(Modification records)
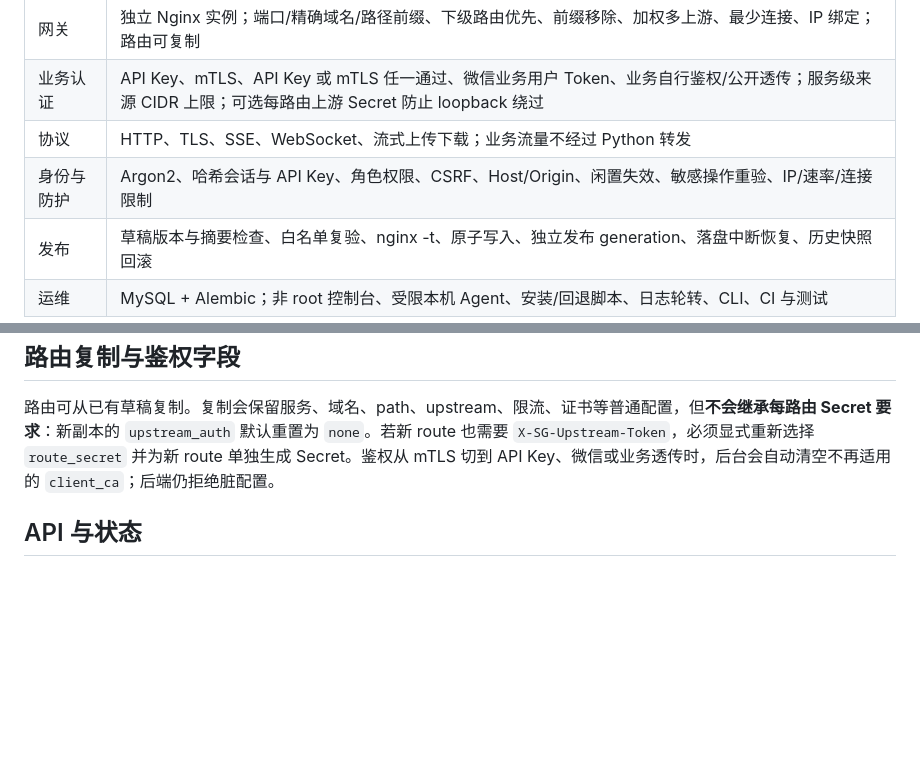
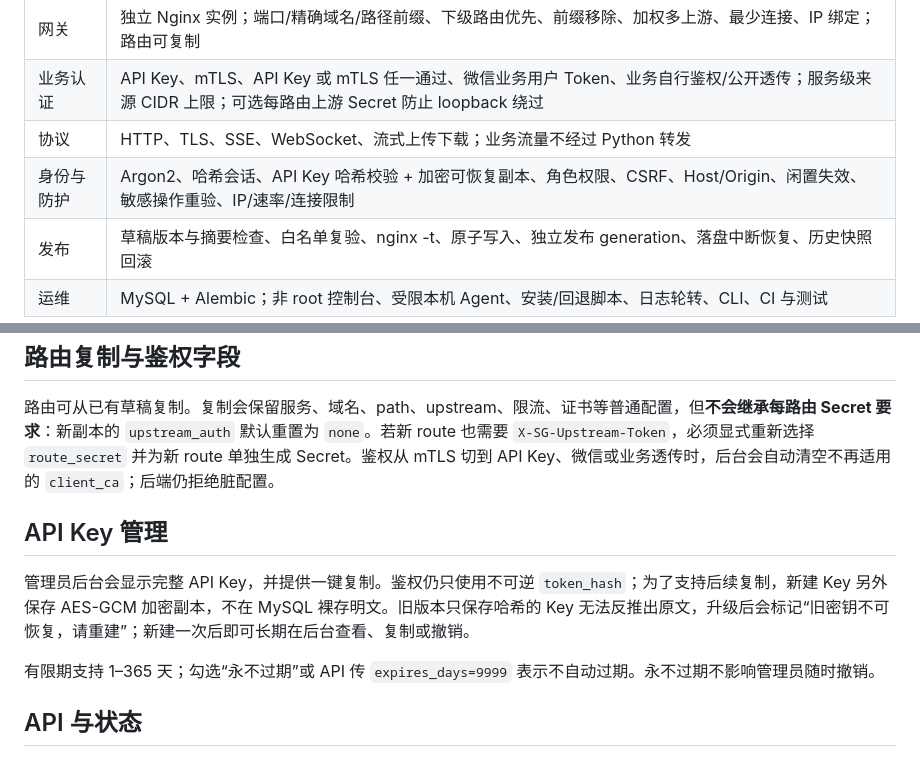
Before and after one commit to rffanlab/servicegateway, a Markdown page: README.md, 2 parts joined by grey strips. Rendered like a GitHub page; blank space fills up the shorter version.

Commit message:
docs: explain visible and copyable API keys

```diff
--- a/README.md
+++ b/README.md
@@ -15,7 +15,7 @@
 | 网关 | 独立 Nginx 实例；端口/精确域名/路径前缀、下级路由优先、前缀移除、加权多上游、最少连接、IP 绑定；路由可复制 |
 | 业务认证 | API Key、mTLS、API Key 或 mTLS 任一通过、微信业务用户 Token、业务自行鉴权/公开透传；服务级来源 CIDR 上限；可选每路由上游 Secret 防止 loopback 绕过 |
 | 协议 | HTTP、TLS、SSE、WebSocket、流式上传下载；业务流量不经过 Python 转发 |
-| 身份与防护 | Argon2、哈希会话与 API Key、角色权限、CSRF、Host/Origin、闲置失效、敏感操作重验、IP/速率/连接限制 |
+| 身份与防护 | Argon2、哈希会话、API Key 哈希校验 + 加密可恢复副本、角色权限、CSRF、Host/Origin、闲置失效、敏感操作重验、IP/速率/连接限制 |
 | 发布 | 草稿版本与摘要检查、白名单复验、nginx -t、原子写入、独立发布 generation、落盘中断恢复、历史快照回滚 |
 | 运维 | MySQL + Alembic；非 root 控制台、受限本机 Agent、安装/回退脚本、日志轮转、CLI、CI 与测试 |
 
@@ -71,6 +71,12 @@ Agent socket 固定 root:servicegateway 0750/0660，部署后以普通 Web 用
 
 路由可从已有草稿复制。复制会保留服务、域名、path、upstream、限流、证书等普通配置，但**不会继承每路由 Secret 要求**：新副本的 `upstream_auth` 默认重置为 `none`。若新 route 也需要 `X-SG-Upstream-Token`，必须显式重新选择 `route_secret` 并为新 route 单独生成 Secret。鉴权从 mTLS 切到 API Key、微信或业务透传时，后台会自动清空不再适用的 `client_ca`；后端仍拒绝脏配置。
 
+## API Key 管理
+
+管理员后台会显示完整 API Key，并提供一键复制。鉴权仍只使用不可逆 `token_hash`；为了支持后续复制，新建 Key 另外保存 AES-GCM 加密副本，不在 MySQL 裸存明文。旧版本只保存哈希的 Key 无法反推出原文，升级后会标记“旧密钥不可恢复，请重建”；新建一次后即可长期在后台查看、复制或撤销。
+
+有限期支持 1–365 天；勾选“永不过期”或 API 传 `expires_days=9999` 表示不自动过期。永不过期不影响管理员随时撤销。
+
 ## API 与状态
 
 管理写操作需要会话和 CSRF；敏感操作超过 5 分钟重新验证密码。operator 可启停服务，admin 管理配置与用户。限定服务登记 Key 只能登记指定服务，不能控制启停。登录后 `/api/schema` 提供 OpenAPI JSON。
```
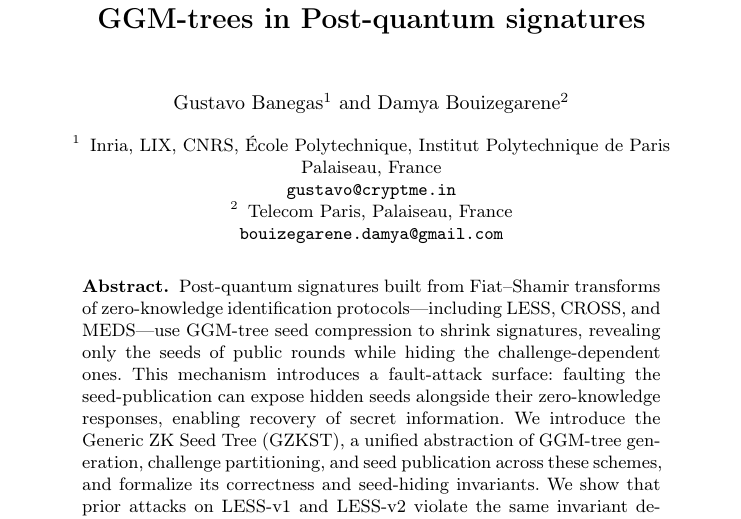
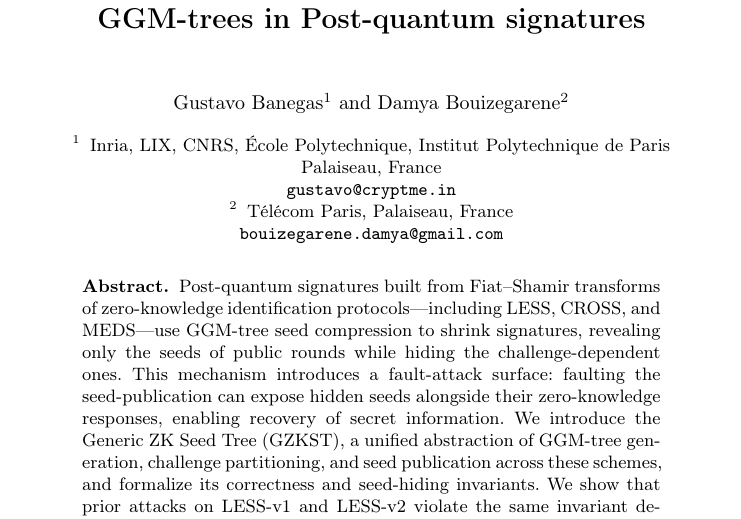
Before and after one commit to gbanegas/faultycross, a LaTeX paper (latex/main.tex): part of page 1 of 26, cut so that both start at the same text. Compiled offline with pdfLaTeX.

Commit message:
added proper accentuation

```diff
--- a/latex/main.tex
+++ b/latex/main.tex
@@ -19,7 +19,7 @@ Institut Polytechnique de Paris\\
   Palaiseau, France\\
   \email{gustavo@cryptme.in}\\
   \and
-  Telecom Paris,
+  T\'el\'ecom Paris,
   Palaiseau, France\\
   \email{bouizegarene.damya@gmail.com}\\
 }
```
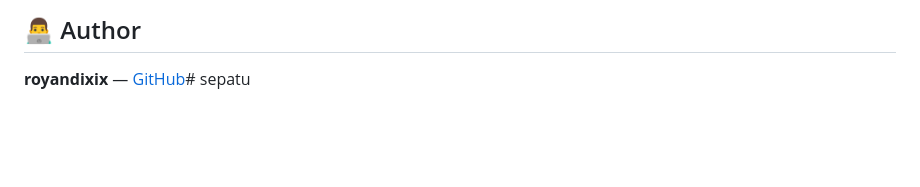
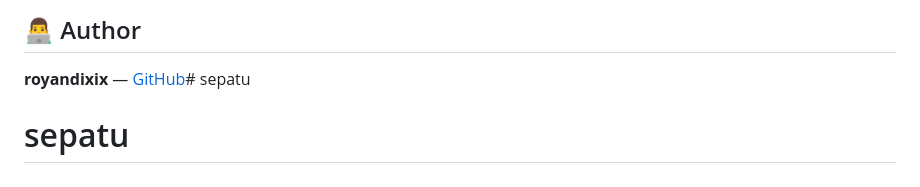
Before and after one commit to royandixix/penjualan-sepatu, a Markdown page: README.md, the part around the change. GitHub-like rendering; blank space fills up the shorter version.

```diff
--- a/README.md
+++ b/README.md
@@ -215,3 +215,4 @@ Buka file `index.html` langsung di browser, atau gunakan ekstensi **Live Server*
 ## 👨‍💻 Author
 
 **royandixix** — [GitHub](https://github.com/royandixix)# sepatu
+# sepatu
```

DESCRIPTION OF THE TASK: The word "Agent" may appear in several lines of the data; copy every line where it does.

TASK RESULT:
 | 运维 | MySQL + Alembic；非 root 控制台、受限本机 Agent、安装/回退脚本、日志轮转、CLI、CI 与测试 |
@@ -71,6 +71,12 @@ Agent socket 固定 root:servicegateway 0750/0660，部署后以普通 Web 用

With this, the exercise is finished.